Flash technology has become seemingly ubiquitous over the past several years. It has truly become a platform that extends beyond animation, movie players and interactive games. This became very apparent to me yesterday when I finally broke down and spent an hour troubleshooting why I could not install the Flash 10 player upgrade. Every time I tried, I got “error opening file for writing npswf32.dll”. This was terribly puzzling as I had closed all browser windows, exited TweetDeck (runs on Adobe Air) and went through my system notification tray and closed down everything that could imaginably use Flash.
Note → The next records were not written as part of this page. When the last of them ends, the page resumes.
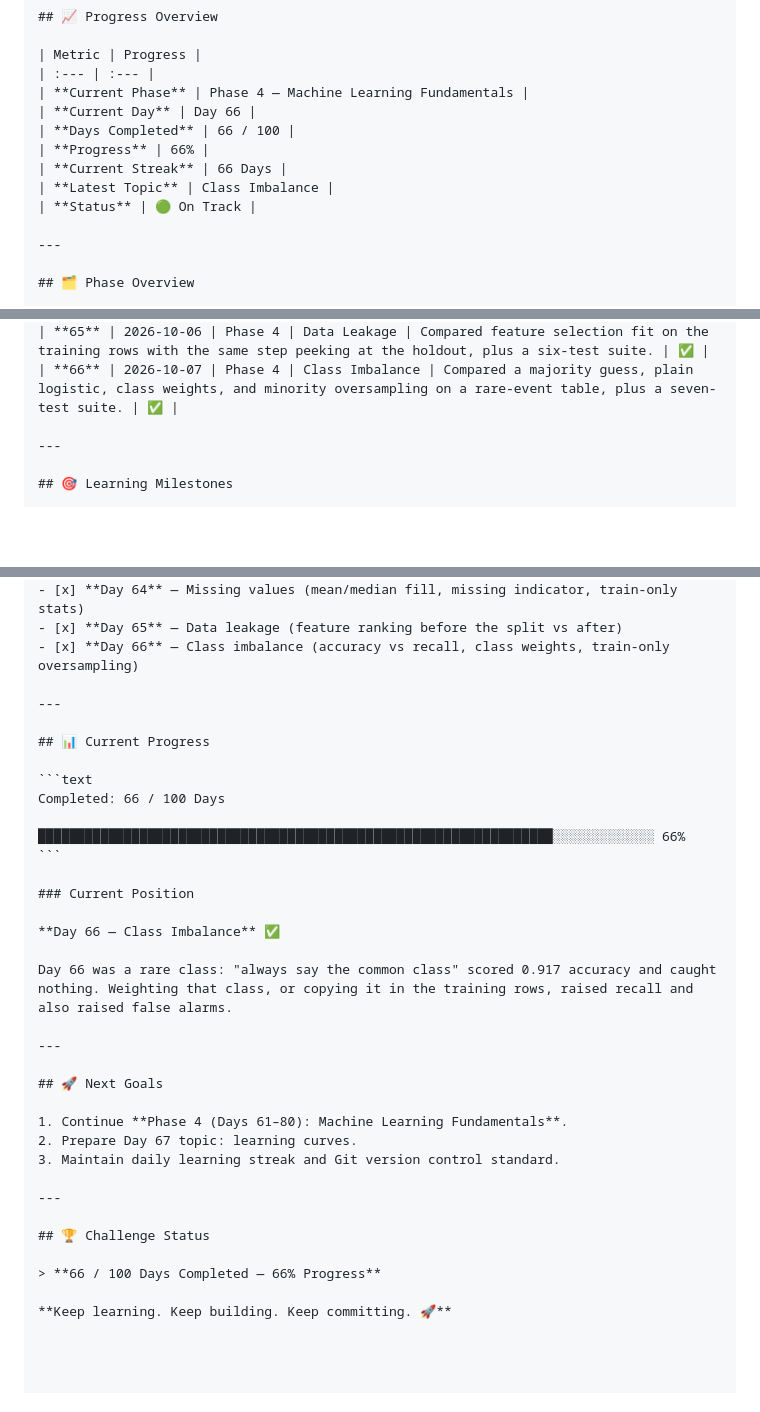
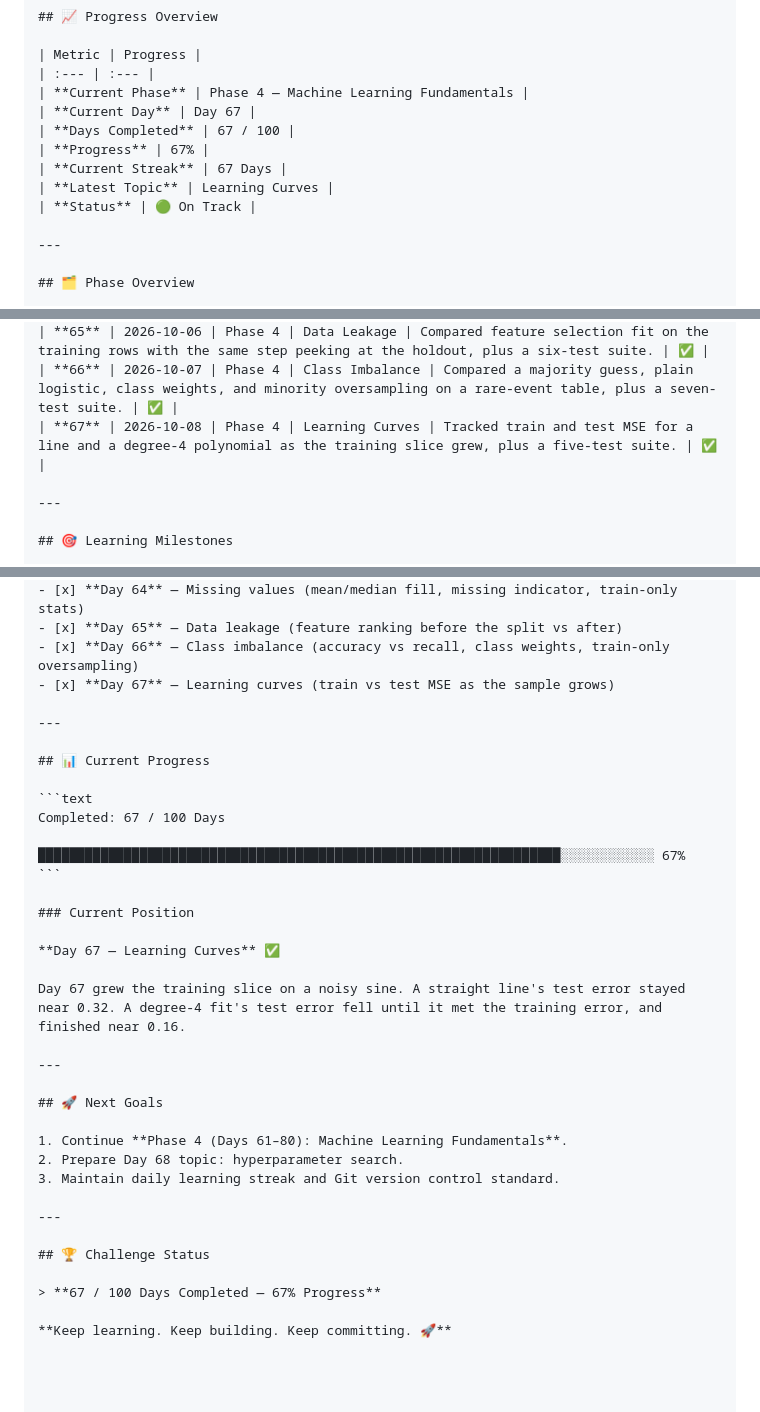
Before and after one commit to dineshctoula/Data-Science-Full, a Markdown page: PROGRESS.md, 3 parts joined by grey strips. GitHub-like rendering; blank space fills up the shorter version.

Commit message:
docs(day-67): jot learning-curve notes and mark Day 67 complete
The line's test MSE stayed near 0.32. The degree-4 gap closed and finished near 0.16.

````diff
--- a/PROGRESS.md
+++ b/PROGRESS.md
@@ -8,11 +8,11 @@ A structured record of my progress through the **100-Day Data Science Challenge*
 | Metric | Progress |
 | :--- | :--- |
 | **Current Phase** | Phase 4 — Machine Learning Fundamentals |
-| **Current Day** | Day 66 |
-| **Days Completed** | 66 / 100 |
-| **Progress** | 66% |
-| **Current Streak** | 66 Days |
-| **Latest Topic** | Class Imbalance |
+| **Current Day** | Day 67 |
+| **Days Completed** | 67 / 100 |
+| **Progress** | 67% |
+| **Current Streak** | 67 Days |
+| **Latest Topic** | Learning Curves |
 | **Status** | 🟢 On Track |
 
 ---
@@ -99,6 +99,7 @@ A structured record of my progress through the **100-Day Data Science Challenge*
 | **64** | 2026-10-05 | Phase 4 | Missing Values | Built mean/median imputation with an optional missing indicator, compared drop vs fill on a study-score table, plus a seven-test suite. | ✅ |
 | **65** | 2026-10-06 | Phase 4 | Data Leakage | Compared feature selection fit on the training rows with the same step peeking at the holdout, plus a six-test suite. | ✅ |
 | **66** | 2026-10-07 | Phase 4 | Class Imbalance | Compared a majority guess, plain logistic, class weights, and minority oversampling on a rare-event table, plus a seven-test suite. | ✅ |
+| **67** | 2026-10-08 | Phase 4 | Learning Curves | Tracked train and test MSE for a line and a degree-4 polynomial as the training slice grew, plus a five-test suite. | ✅ |
 
 ---
 
@@ -153,36 +154,37 @@ A structured record of my progress through the **100-Day Data Science Challenge*
 - [x] **Day 64** — Missing values (mean/median fill, missing indicator, train-only stats)
 - [x] **Day 65** — Data leakage (feature ranking before the split vs after)
 - [x] **Day 66** — Class imbalance (accuracy vs recall, class weights, train-only oversampling)
+- [x] **Day 67** — Learning curves (train vs test MSE as the sample grows)
 
 ---
 
 ## 📊 Current Progress
 
 ```text
-Completed: 66 / 100 Days
+Completed: 67 / 100 Days
 
-██████████████████████████████████████████████████████████████████░░░░░░░░░░░░░ 66%
+███████████████████████████████████████████████████████████████████░░░░░░░░░░░░ 67%
 ```
 
 ### Current Position
 
-**Day 66 — Class Imbalance** ✅
+**Day 67 — Learning Curves** ✅
 
-Day 66 was a rare class: "always say the common class" scored 0.917 accuracy and caught nothing. Weighting that class, or copying it in the training rows, raised recall and also raised false alarms.
+Day 67 grew the training slice on a noisy sine. A straight line's test error stayed near 0.32. A degree-4 fit's test error fell until it met the training error, and finished near 0.16.
 
 ---
 
 ## 🚀 Next Goals
 
 1. Continue **Phase 4 (Days 61–80): Machine Learning Fundamentals**.
-2. Prepare Day 67 topic: learning curves.
+2. Prepare Day 68 topic: hyperparameter search.
 3. Maintain daily learning streak and Git version control standard.
 
 ---
 
 ## 🏆 Challenge Status
 
-> **66 / 100 Days Completed — 66% Progress**
+> **67 / 100 Days Completed — 67% Progress**
 
 **Keep learning. Keep building. Keep committing. 🚀**
 
````
Also changed, not shown: phase_1_python_programming/day-67-learning-curves/CURVE_NOTES.md (added, +31 -0 lines).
What I did not close was Google Talk – which evidently relies on the Flash Platform to interact with Gmail, Gtalk, Google Calendar, etc. I realized this after I forcibly uninstalled Flash and rebooted my machine (instructions and un-install package can be found here). Upon restarting my machine to complete the uninstall, I got an error from the Google Talk client. Fortunately, all is now well with the world and I am enjoying sites that employ features found in Flash 10.
At this point, I’m wondering if Adobe is a victim of their own success. If you Google this problem, you will find countless forums where people are complaining about not being able to install due to the npswf32.dll file being locked or in use. The ability to upgrade your software easily in the field is definitely something to think about early in the design process if you are designing something that has to be installed on client machines in the wild.